[Recorded data]
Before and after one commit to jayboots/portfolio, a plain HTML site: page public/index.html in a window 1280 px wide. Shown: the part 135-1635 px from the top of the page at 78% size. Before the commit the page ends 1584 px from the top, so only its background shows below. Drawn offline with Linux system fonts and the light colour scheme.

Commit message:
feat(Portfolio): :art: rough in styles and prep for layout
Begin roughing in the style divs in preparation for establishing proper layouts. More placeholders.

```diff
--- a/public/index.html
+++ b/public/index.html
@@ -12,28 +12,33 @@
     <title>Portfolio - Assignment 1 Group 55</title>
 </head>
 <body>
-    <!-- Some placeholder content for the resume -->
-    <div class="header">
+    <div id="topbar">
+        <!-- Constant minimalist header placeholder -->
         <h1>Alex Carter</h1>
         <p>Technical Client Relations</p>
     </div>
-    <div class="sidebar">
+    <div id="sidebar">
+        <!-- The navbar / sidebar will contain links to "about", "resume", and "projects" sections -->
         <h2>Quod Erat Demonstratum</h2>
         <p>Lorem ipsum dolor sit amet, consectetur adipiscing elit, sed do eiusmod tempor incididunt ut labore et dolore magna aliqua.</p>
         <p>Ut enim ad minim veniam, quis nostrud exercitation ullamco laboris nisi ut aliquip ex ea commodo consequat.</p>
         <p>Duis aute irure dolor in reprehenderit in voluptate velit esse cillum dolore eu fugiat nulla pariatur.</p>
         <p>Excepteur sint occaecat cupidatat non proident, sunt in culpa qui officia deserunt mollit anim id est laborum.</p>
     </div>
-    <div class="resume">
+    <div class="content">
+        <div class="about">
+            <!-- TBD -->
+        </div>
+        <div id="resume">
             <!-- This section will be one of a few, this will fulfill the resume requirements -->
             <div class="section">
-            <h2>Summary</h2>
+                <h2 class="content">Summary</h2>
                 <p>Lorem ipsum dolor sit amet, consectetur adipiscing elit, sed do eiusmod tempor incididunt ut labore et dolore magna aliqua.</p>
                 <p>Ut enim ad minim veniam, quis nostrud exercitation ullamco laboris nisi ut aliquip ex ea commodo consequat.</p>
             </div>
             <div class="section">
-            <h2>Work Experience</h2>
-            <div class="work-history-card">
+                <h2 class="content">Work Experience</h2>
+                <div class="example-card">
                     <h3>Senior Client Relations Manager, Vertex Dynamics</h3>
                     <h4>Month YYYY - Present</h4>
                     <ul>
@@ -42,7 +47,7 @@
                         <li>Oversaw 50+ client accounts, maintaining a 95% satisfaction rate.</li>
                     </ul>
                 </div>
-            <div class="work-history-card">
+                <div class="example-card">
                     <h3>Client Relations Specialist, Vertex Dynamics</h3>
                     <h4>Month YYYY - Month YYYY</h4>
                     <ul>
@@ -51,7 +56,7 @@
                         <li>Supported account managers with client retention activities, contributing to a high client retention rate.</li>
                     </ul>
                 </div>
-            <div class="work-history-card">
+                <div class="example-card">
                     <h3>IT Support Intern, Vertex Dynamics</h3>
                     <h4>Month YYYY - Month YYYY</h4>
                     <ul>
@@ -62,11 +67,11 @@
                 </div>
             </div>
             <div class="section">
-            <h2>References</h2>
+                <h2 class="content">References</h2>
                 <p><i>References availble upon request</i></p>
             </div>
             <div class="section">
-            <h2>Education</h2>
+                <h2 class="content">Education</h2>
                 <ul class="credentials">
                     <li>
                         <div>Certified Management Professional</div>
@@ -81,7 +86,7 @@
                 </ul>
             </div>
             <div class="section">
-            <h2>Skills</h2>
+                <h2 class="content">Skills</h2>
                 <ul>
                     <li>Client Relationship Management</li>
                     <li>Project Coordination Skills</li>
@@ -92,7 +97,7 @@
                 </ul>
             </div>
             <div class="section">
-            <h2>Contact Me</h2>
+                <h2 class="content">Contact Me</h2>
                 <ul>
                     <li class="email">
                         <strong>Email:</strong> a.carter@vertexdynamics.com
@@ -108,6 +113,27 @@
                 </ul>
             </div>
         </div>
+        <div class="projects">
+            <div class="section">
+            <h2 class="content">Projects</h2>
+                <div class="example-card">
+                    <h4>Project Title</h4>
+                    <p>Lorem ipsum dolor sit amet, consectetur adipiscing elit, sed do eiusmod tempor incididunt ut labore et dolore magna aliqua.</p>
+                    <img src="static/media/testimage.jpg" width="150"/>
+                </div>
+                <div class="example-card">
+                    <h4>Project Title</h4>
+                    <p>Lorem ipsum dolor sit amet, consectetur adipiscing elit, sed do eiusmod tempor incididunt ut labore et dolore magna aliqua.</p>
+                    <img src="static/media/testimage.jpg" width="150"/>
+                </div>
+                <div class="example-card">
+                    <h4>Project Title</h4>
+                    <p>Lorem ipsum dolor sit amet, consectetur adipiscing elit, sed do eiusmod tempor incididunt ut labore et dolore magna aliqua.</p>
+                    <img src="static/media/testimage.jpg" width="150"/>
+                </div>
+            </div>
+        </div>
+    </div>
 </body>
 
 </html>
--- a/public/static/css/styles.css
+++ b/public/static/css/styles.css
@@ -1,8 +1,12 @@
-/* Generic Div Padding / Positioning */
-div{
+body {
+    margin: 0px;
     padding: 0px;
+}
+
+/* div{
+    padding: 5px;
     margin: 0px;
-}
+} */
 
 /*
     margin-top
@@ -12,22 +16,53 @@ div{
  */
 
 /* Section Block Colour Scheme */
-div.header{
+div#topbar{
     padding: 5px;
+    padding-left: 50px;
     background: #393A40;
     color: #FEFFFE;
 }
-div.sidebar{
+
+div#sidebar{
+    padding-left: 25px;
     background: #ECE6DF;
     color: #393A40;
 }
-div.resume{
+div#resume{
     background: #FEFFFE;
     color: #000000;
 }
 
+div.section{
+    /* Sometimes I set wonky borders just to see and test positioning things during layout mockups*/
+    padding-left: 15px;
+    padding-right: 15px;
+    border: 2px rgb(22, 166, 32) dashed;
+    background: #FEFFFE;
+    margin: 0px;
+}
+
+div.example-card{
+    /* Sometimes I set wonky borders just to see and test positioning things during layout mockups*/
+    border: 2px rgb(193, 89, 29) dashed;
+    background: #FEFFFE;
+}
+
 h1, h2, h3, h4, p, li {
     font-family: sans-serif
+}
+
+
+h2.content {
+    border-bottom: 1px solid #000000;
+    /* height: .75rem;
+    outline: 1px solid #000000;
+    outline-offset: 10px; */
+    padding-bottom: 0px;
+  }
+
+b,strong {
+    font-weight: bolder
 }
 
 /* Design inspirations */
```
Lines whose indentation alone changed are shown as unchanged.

◆ WHAT YOU WILL DO ◆
Determine the number of lines in the data that contain "References" as a word or string, and state only that number.

◆ EXERCISE ANSWER ◆
3